The caustic signs at Westridge Drive's intersection with Cambridge Rd went up on Tuesday night, quickly gaining momentum in social media and on websites.
Westridge residents are united against the proposal to use Westridge Drive to access a planned 240-home subdivision on neighbouring Smiths Farm.
Subdivision resident Doug Hendry declined to name the person who put up the signs, saying only that he was not a member of the campaign committee that was leading the protest.
Mr Hendry defended the message behind the signs even though the quotes were not taken directly from council consultation material.
"He is paraphrasing, but that is pretty much what they said."
The report commissioned by the council said the intersection of Cambridge Rd and Westridge Drive was expected to operate satisfactorily as it would be experiencing less traffic than the intersection of Cambridge Rd and Moffat Rd and other Tauranga intersections along Cameron Rd. There would be a potential increase of 2568 vehicles a day using Westridge Drive.
Mr Hendry said the report also stated that the effects of residential development on Smiths Farm would need to be mitigated on Westridge Drive to ensure the effects were no more than minor. However, he said the message was clear that the council did not feel adding more than 2500 vehicles a day to the intersection warranted anything more than minor tinkering.
"The council is saying that it was not dangerous enough that they needed to do anything significant about the intersection."
Mr Hendry said residents had safety concerns, particularly for right-turning traffic.
Residents were not opposed to a residential subdivision on Smiths Farm provided access went up a new access road to the Cambridge Rd/St Andrews Drive roundabout costing up to $3.5 million.
Council strategic planner Andrew Mead said the quotes on the signs were not quotes from the council.
"We have been asking for the community's feedback and they are being generous with their opinions.
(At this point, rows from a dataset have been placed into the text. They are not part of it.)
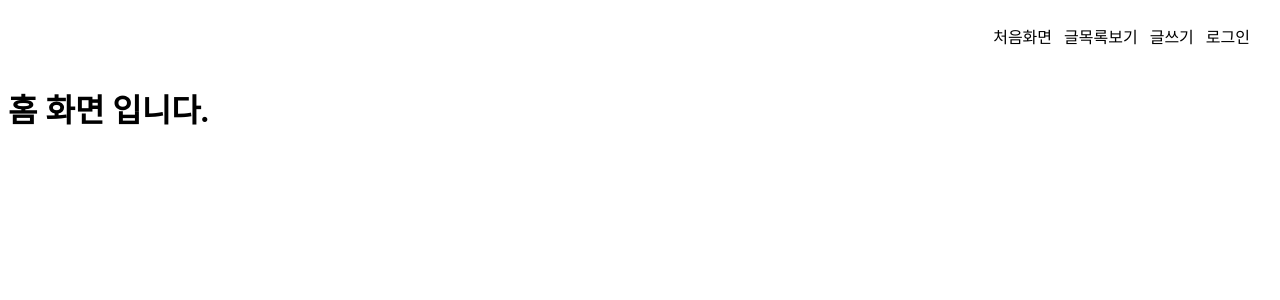
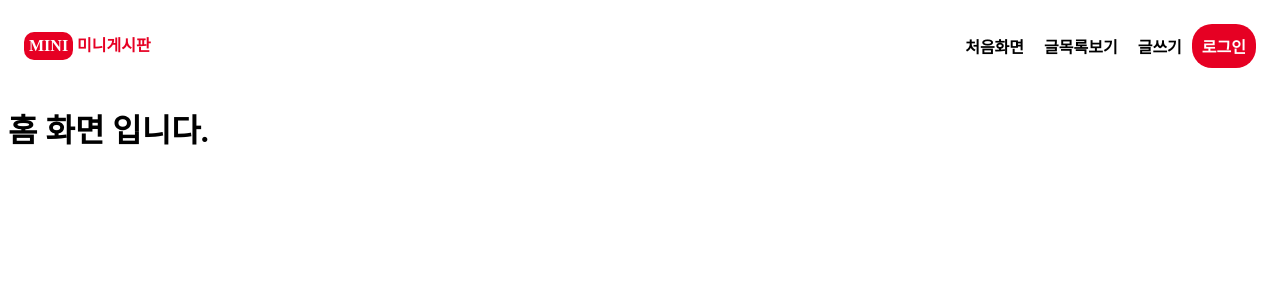
Before and after one commit to HaejinYang/mini-bbs-with-server, a React (Create React App) app in the folder client/: page / in a window 1280 px wide. Shown: the top 300 px of the page. Built offline with nearby package versions, Linux system fonts and the light colour scheme.

Commit message:
feat: 로그인, 가입 컴포넌트를 모달로 표현

```diff
--- a/client/src/App.tsx
+++ b/client/src/App.tsx
@@ -19,7 +19,6 @@ function App() {
                     <Route path="write" element={<PostWritePage/>}></Route>
                     <Route path="all" element={<PostViewAllPage/>}></Route>
                 </Route>
-                <Route path="/sign" element={<Sign/>}></Route>
             </Routes>
         </BrowserRouter>
     );
--- a/client/src/components/nav/NavBar.tsx
+++ b/client/src/components/nav/NavBar.tsx
@@ -1,5 +1,7 @@
 import NavItem from "./NavItem";
 import styled from "styled-components";
+import {useState} from "react";
+import Sign from "../sign/Sign";
 
 const Container = styled.nav`
   width: 100%;
@@ -10,13 +12,53 @@ const Container = styled.nav`
   padding: 16px;
 `;
 
+const Button = styled.button`
+  font-size: inherit;
+  color: white;
+  background-color: rgb(230, 0, 35);
+  border: none;
+  cursor: pointer;
+  font-weight: bold;
+  padding: 10px;
+  border-radius: 20px;
+  &:hover {
+    text-decoration: underline;
+  }
+`
+
+const Span = styled.span`
+  flex-grow: 1;
+  color: rgb(230, 0, 35);
+  font-weight: bold;
+
+  span {
+    display: inline-block;
+    background-color: rgb(230, 0, 35);
+    color: white;
+    padding: 5px;
+    border-radius: 10px;
+  }
+`
+
 const NavBar = () => {
+    const [isSign, setSign] = useState(false);
+
     return (
         <Container>
+            <Span><Span>MINI</Span> 미니게시판</Span>
             <NavItem linkPath="/" text="처음화면"/>
             <NavItem linkPath="/post/all" text="글목록보기"/>
             <NavItem linkPath="/post/write" text="글쓰기"/>
-            <NavItem linkPath="/sign" text="로그인"/>
+            <Button onClick={() => {
+                setSign(true);
+            }
+            }>로그인</Button>
+            {
+                isSign && <Sign onClose={() => {
+                    setSign(false);
+                }
+                }/>
+            }
         </Container>
     )
 }
--- a/client/src/components/nav/NavItem.tsx
+++ b/client/src/components/nav/NavItem.tsx
@@ -8,16 +8,17 @@ interface NavItemProps {
 }
 
 const LinkStyle = styled(Link)`
-  padding: 6px;
+  padding: 10px;
+  font-weight: bold;
+  text-decoration: none;
 
-  text-decoration: none;
   &:focus, &:hover, &:visited, &:link, &:active {
     color: black;
     text-decoration: none;
   }
 
   &:hover {
-    background-color: rgb(0 0 0 / 0.05);
+    text-decoration: underline;
   }
 `;
 
--- a/client/src/components/sign/Sign.tsx
+++ b/client/src/components/sign/Sign.tsx
@@ -1,9 +1,27 @@
 import React, {useState} from "react";
 import SignUp from "./SignUp";
 import SignIn from "./SignIn";
+import styled from "styled-components";
 
+interface SignProps {
+    onClose(): void;
+}
 
-const Sign: React.FC = () => {
+const Layout = styled.div`
+  background-color: rgb(0 0 0 / 0.6);
+  position: fixed;
+  left: 0px;
+  top: 0px;
+  right: 0px;
+  bottom: 0px;
+  display: flex;
+  justify-content: center;
+  align-items: center;
+  padding: 30px;
+  overflow: auto;
+`;
+
+const Sign: React.FC<SignProps> = (props) => {
     const [form, setForm] = useState('sign-in');
 
     const switchForm = (name: string) => {
@@ -12,9 +30,11 @@ const Sign: React.FC = () => {
 
     return (
         <>
-            {
-                form === "sign-in" ? <SignIn onFormSwitch={switchForm} /> : <SignUp onFormSwitch={switchForm}/>
-            }
+            <Layout>
+                {
+                    form === "sign-in" ? <SignIn onFormSwitch={switchForm} onClose={props.onClose}/> : <SignUp onFormSwitch={switchForm} onClose={props.onClose}/>
+                }
+            </Layout>
         </>
     );
 }
--- a/client/src/components/sign/SignIn.tsx
+++ b/client/src/components/sign/SignIn.tsx
@@ -1,16 +1,26 @@
 import React, {useState} from "react";
 import {Container, FormContainer} from "./styled";
+import {useNavigate} from "react-router-dom";
 
 interface SignInProps {
     onFormSwitch(name: string): void;
+    onClose(): void;
 }
 
 const SignIn: React.FC<SignInProps> = (props) => {
     const [email, setEmail] = useState('');
     const [password, setPassword] = useState('');
-
+    const navigator = useNavigate();
     return (
         <Container>
+            <button onClick={() => {
+                props.onClose();
+            }
+            }>X</button>
+            <span>
+                미니 게시판에 오신 것을<br/>
+                환영합니다
+            </span>
             <FormContainer>
                 <label htmlFor="email">email</label>
                 <input id="email" name="email" placeholder="example@gmail.com" type="text" value={email}
@@ -18,8 +28,10 @@ const SignIn: React.FC<SignInProps> = (props) => {
                 <label htmlFor="password-first">비밀번호</label>
                 <input id="password" name="password" placeholder="********" type="password" value={password}
                        onChange={e => setPassword(e.target.value)}/>
+                <span>비밀번호를 잊으셨나요?</span>
                 <input type="submit" value="로그인"/>
-                <button onClick={e => props.onFormSwitch("sign-up")}>아이디가 없으신가요?</button>
+                <span>또는</span>
+                <button onClick={e => props.onFormSwitch("sign-up")}>가입</button>
             </FormContainer>
         </Container>
     )
--- a/client/src/components/sign/SignUp.tsx
+++ b/client/src/components/sign/SignUp.tsx
@@ -3,6 +3,7 @@ import {Container, FormContainer} from "./styled";
 
 interface SignUpProps {
     onFormSwitch(name: string): void;
+    onClose(): void;
 }
 
 const SignUp: React.FC<SignUpProps> = (props) => {
--- a/client/src/components/sign/styled.tsx
+++ b/client/src/components/sign/styled.tsx
@@ -5,44 +5,83 @@ const Container = styled.div`
   flex-direction: column;
   justify-content: center;
   align-items: center;
-  min-height: 100vh;
-  color: white;
-  background-image: linear-gradient(79deg, #7439db, #c66fbc 48%, #f7944d);
+  min-height: 50%;
+  border-radius: 10px;
+  color: black;
+  background-color: white;
+  box-shadow: rgba(0, 0, 0, 0.45) 0px 2px 5px;
+
+  button:first-child {
+    font-size: 20px;
+    font-weight: bold;
+    margin-top: 5px;
+    margin-right: 5px;
+    align-self: end;
+    border-radius: 50px;
+    border: 0px;
+    width: 30px;
+    height: 30px;
+    background-color: white;
+    cursor: pointer;
+  }
+
+  button:hover {
+    background-color: rgba(0 0 0 / 0.1);
+  }
+
+  span {
+    text-align: center;
+    font-weight: bold;
+  }
 `
 
 const FormContainer = styled.form`
   display: flex;
   flex-direction: column;
   justify-content: center;
-  padding: 5rem;
+  padding: 1rem 3rem;
   border: 1px solid white;
   border-radius: 10px;
 
   label {
+    color: gray;
     text-align: left;
     padding: 0.5rem 0;
   }
 
   input {
     padding: 1rem;
-    border: none;
+    border: 1px solid gray;
     border-radius: 10px;
+    box-shadow: rgba(0, 0, 0, 0.45) 0px 2px 5px;
   }
 
   input[type="submit"], button {
     margin-top: 0.5rem;
-    background-color: white;
+    background-color: #e60023;
     cursor: pointer;
-    padding: 1rem;
+    padding: 0.5rem;
     border: none;
     border-radius: 10px;
-    color: #7439db;
+    color: white;
+    font-weight: bold;
+    box-shadow: none;
   }
 
   button {
-    background: none;
-    color: white;
-    text-decoration: underline;
+    background-color: rgb(24, 119, 242);
+  }
+
+  span {
+    color: gray;
+    text-align: center;
+  }
+
+  span:first-of-type {
+    text-align: left;
+    color: black;
+    padding: 0.5rem 0;
+    cursor: pointer;
   }
 `
 
```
It was evident at last week's community open day that there are concerns from residents around access for the proposed development."
Mr Mead said the council was seeking two-way dialogue about options for Smiths Farm and that residents would use the on-going consultation to share their feedback.
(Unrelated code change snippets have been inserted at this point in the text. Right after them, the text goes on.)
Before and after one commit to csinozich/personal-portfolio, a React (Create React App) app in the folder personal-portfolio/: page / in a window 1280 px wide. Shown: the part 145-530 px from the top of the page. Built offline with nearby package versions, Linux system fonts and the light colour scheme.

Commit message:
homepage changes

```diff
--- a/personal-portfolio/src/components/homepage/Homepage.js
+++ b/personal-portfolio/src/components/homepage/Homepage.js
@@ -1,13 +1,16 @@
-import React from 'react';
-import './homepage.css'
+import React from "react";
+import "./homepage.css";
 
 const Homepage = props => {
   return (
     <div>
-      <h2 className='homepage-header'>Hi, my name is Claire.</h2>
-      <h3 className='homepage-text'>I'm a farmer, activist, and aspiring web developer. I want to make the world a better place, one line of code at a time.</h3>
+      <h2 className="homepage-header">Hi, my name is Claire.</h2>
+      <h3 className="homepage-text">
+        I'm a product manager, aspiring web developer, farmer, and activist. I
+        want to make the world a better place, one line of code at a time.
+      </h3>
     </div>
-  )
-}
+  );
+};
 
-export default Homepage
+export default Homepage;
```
"The signs shouldn't really be there. Our process with unauthorised signs is that if they pose an immediate safety hazard we will remove them straight away, otherwise it's likely someone will try to have a chat with the residents and ask them to be removed," he said.